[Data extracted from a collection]
☆ ☆ ☆

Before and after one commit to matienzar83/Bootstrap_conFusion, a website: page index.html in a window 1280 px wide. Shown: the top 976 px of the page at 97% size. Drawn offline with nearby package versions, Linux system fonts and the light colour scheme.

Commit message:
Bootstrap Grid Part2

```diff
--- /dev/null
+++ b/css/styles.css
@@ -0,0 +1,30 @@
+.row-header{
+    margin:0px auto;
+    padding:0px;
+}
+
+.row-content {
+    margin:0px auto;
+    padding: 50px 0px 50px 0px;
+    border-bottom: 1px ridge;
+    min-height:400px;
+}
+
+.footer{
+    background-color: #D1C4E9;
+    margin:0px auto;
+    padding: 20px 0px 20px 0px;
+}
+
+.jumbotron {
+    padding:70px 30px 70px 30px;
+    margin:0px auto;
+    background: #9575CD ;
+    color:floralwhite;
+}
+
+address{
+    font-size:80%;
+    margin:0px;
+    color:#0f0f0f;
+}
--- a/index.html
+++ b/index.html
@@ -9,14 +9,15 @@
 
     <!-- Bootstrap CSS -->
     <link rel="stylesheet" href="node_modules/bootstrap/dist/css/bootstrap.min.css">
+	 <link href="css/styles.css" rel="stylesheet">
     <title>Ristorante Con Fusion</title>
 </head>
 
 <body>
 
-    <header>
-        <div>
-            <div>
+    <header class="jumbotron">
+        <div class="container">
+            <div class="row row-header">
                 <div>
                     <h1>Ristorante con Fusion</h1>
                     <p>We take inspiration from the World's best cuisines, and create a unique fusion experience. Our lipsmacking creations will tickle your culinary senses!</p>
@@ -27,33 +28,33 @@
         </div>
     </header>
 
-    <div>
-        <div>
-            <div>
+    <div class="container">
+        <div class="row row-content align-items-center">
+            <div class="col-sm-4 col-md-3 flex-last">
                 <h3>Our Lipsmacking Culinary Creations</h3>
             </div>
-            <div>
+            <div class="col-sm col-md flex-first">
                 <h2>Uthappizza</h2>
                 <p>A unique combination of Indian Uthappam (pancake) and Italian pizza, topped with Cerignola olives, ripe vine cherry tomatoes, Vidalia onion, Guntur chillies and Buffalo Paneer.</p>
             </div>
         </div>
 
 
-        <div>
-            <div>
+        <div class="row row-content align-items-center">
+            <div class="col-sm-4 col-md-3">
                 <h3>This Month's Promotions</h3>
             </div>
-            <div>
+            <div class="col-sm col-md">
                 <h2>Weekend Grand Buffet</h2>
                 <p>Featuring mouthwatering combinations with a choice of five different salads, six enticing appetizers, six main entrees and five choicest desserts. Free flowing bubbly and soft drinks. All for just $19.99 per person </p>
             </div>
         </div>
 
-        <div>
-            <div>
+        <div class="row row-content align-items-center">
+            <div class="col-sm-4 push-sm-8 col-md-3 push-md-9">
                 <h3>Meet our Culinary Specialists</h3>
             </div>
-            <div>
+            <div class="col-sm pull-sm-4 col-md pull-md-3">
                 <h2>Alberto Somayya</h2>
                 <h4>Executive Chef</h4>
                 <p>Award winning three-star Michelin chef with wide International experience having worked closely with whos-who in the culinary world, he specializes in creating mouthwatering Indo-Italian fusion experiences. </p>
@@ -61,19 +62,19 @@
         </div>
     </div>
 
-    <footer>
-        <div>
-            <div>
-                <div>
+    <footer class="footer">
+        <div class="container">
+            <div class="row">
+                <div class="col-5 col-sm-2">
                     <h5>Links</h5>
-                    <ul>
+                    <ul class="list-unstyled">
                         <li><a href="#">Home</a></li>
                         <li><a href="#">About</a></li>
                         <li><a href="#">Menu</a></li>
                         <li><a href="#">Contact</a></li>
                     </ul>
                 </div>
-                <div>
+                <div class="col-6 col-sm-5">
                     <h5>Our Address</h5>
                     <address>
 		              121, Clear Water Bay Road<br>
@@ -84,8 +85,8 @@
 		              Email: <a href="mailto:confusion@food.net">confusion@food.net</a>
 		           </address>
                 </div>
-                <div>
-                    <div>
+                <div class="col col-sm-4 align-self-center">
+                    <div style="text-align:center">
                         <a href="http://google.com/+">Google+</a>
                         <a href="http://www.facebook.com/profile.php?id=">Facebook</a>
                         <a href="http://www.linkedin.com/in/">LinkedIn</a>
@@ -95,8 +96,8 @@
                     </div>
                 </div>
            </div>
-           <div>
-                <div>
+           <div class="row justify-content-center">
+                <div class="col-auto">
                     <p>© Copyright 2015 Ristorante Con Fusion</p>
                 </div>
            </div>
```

☆ ☆ ☆

**ABOUT THIS TASK**: If a line above holds the string "padding", copy it out.

**TASK RESPONSE**:
+    padding:0px;
+    padding: 50px 0px 50px 0px;
+    padding: 20px 0px 20px 0px;
+    padding:70px 30px 70px 30px;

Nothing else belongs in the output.